Ngorongoro’s Crater floor supports a resident population of some 20,000 to 25,000 large mammals. They are not confined within the Crater’s walls, yet they stay because the conditions are favorable.  Since most of the Crater floor is grassland, grazing animals pNgorongoro-Wildebeest_5-craterredominate:  gnu, zebra, gazelle, buffalo, eland, hartebeest and warthogs.  The swamp and forest provide resources for hippo, the rare black rhino, elephant, waterbuck, reedbuck, bushbuck, baboons and vervet.  The Crater’s steep inner slopes provide a habitat for dikdiks and the rare mountain reedbuck.  The walls of The Crater as well as its floor are covered with towering euphorbias, and the fever tree and fig tree forests give shade to a completely different array of creatures. All these animals in turn support a large number of number of predators; lion, leopard and scavengers such as hyena and jackal.
Birdlife depends greatly on the season you visit, because there are resident and migrant birds. Ostriches, bustards and plovers are seen all year round. In the wet season they share the Crater with their European migrant visitors such as the White Storks, Yellow Wagtails, and swallows.  Local migrants also come along such as the flamingo, stork and duck.  Other birds you might see while visiting the Crater are Stonechat, Anteater Chat, Schalow’s Wheatear, Fiscal Shrike. Augur Buzzards, Verreaux’s Eagle.

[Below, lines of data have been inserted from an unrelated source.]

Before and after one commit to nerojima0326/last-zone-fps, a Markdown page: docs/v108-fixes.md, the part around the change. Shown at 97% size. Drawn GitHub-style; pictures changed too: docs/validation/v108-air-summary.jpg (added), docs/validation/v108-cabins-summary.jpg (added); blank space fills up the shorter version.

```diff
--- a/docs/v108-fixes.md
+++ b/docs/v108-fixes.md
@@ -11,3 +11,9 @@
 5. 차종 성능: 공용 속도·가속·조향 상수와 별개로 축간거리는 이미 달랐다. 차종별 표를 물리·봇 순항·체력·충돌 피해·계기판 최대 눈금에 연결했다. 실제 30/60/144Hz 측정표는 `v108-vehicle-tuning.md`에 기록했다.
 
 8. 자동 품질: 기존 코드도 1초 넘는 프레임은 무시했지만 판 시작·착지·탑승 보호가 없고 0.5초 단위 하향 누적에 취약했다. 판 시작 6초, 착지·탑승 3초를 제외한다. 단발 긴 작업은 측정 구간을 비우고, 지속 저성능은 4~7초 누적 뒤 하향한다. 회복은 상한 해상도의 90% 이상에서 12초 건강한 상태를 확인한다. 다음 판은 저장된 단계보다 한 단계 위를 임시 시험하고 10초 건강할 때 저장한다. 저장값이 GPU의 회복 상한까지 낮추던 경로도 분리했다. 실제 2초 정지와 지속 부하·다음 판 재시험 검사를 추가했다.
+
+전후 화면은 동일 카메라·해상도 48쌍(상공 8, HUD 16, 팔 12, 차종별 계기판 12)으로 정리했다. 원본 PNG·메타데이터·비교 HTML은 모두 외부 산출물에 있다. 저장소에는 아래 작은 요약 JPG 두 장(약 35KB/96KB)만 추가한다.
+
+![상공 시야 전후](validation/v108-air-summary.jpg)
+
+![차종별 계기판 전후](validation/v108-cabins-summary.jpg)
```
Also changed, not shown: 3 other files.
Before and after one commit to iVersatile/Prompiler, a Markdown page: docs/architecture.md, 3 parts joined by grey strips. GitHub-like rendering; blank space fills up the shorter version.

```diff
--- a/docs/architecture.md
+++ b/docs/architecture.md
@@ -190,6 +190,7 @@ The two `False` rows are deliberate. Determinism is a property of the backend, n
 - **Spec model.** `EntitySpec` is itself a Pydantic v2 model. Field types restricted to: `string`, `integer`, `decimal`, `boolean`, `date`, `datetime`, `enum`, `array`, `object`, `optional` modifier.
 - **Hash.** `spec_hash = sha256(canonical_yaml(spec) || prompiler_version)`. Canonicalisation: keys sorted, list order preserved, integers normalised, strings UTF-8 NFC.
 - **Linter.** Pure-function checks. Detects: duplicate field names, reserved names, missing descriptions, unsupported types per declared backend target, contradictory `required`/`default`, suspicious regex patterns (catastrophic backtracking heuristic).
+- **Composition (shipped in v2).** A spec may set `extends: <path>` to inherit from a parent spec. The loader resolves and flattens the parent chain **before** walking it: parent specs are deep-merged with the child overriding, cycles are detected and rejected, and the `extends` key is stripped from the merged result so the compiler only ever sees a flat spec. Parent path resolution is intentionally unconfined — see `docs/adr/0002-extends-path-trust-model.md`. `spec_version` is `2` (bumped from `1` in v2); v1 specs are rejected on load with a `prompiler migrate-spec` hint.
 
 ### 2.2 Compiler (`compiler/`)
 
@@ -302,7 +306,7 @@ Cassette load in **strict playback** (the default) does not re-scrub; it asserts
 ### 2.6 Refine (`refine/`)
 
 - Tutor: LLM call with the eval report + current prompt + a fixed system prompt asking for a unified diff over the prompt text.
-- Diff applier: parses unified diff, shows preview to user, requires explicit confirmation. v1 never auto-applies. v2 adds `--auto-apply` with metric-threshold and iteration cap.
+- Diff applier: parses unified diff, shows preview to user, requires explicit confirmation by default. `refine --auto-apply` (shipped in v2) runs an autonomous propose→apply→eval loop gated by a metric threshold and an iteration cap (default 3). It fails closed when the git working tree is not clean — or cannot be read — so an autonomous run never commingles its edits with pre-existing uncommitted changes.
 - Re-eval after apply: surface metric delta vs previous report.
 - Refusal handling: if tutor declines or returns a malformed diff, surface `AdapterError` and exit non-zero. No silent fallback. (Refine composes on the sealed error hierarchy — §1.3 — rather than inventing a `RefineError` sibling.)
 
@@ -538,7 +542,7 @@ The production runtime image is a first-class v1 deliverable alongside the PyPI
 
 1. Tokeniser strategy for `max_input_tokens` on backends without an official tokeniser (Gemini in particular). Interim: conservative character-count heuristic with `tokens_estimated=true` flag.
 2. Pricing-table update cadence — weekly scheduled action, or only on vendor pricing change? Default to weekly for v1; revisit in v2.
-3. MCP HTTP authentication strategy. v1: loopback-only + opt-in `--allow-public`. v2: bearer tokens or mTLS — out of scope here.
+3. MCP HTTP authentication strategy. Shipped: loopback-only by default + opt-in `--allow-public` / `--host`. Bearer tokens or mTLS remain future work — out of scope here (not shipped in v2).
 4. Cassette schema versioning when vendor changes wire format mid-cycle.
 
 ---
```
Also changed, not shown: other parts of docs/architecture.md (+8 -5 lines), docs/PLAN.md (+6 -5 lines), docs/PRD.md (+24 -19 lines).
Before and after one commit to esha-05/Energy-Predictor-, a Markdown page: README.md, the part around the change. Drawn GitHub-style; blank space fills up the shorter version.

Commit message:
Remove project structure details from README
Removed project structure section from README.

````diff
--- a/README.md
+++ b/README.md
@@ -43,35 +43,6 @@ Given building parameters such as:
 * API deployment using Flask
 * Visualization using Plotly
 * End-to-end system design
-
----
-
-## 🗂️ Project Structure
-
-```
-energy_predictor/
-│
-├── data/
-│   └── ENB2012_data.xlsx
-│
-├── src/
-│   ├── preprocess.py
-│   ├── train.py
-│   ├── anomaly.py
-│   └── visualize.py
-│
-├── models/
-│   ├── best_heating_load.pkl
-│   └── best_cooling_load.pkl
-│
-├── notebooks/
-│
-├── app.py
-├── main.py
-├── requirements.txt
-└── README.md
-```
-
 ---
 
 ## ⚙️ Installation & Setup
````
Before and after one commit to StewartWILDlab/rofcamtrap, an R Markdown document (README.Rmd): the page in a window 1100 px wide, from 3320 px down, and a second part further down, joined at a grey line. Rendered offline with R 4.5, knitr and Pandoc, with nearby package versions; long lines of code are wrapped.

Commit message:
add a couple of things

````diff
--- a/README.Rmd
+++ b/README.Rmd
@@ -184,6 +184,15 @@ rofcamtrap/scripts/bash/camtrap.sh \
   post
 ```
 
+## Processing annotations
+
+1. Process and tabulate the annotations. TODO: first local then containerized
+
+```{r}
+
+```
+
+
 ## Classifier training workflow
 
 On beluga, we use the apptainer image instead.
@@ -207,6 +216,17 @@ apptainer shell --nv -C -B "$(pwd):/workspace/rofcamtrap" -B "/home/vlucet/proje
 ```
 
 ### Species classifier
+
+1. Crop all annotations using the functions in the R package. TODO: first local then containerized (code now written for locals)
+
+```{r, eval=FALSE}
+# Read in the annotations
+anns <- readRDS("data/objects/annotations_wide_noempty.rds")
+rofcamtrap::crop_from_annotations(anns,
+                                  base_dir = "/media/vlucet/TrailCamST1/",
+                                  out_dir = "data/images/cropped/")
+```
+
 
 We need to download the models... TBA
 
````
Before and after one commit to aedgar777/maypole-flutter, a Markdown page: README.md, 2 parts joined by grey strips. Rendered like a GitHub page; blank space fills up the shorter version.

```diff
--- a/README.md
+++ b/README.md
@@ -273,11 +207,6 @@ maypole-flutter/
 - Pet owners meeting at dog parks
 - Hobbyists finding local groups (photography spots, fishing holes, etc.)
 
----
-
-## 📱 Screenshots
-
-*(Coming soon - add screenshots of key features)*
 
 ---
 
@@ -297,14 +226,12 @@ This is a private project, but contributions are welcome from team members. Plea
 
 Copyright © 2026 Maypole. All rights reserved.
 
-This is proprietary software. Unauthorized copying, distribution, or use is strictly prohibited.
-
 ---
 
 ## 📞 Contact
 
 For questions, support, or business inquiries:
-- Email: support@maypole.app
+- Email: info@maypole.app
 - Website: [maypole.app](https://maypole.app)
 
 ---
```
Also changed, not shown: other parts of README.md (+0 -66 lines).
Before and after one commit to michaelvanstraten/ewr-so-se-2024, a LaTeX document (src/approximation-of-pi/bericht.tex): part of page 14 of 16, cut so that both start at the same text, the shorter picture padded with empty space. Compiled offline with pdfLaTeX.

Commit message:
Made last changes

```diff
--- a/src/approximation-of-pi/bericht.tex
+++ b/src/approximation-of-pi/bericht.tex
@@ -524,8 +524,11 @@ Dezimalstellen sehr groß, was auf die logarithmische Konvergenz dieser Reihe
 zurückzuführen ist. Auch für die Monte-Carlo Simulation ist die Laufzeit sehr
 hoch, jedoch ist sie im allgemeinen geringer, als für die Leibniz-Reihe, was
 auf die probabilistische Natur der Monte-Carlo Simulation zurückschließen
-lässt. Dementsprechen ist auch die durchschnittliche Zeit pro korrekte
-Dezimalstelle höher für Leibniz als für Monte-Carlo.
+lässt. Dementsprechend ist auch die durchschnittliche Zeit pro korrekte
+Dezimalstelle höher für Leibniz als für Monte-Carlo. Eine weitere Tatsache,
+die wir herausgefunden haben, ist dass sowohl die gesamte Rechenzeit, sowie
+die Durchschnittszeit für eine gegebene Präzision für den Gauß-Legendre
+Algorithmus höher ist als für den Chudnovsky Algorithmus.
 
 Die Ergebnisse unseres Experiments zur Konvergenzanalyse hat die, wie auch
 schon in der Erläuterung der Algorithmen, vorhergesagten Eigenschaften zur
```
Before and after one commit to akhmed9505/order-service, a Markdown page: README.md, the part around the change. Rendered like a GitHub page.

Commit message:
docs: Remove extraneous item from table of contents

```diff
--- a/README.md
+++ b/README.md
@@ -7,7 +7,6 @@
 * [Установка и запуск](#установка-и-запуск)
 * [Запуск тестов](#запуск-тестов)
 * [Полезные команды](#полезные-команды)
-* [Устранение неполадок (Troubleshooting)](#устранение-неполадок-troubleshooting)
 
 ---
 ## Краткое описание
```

Ngorongoro Crater Conservation 18Just Beyond The Crater

Lake Ndutu

Lake Ndutu and Lake Masek form shallow basins where water accumulates from the nearby areas of slightly higher altitude.

Oldonyo Lengai

Located just outside the NCA, to the north-east near Lake Natron, this Volcano, whose Maasai name means ‘Mountain of God’,

The Shifting Sands

This remarkable black dune, composed of volcanic ash from Oldonyo Lengai, is being blown slowly westwards across the plains, at the rate of about 17 meters per year. Some 9 meters high and 100 meters long in its curve, it can be found to the north of Oldupai Gorge.

Olkarien Gorge

The Gorge is ecologically important because it is a vital nesting site of the Ruppell’s Griffon Vulture. The best time to visit Olkarien Gorge is from March to April when the vultures are breeding. This coincides with migration when there is plenty of food available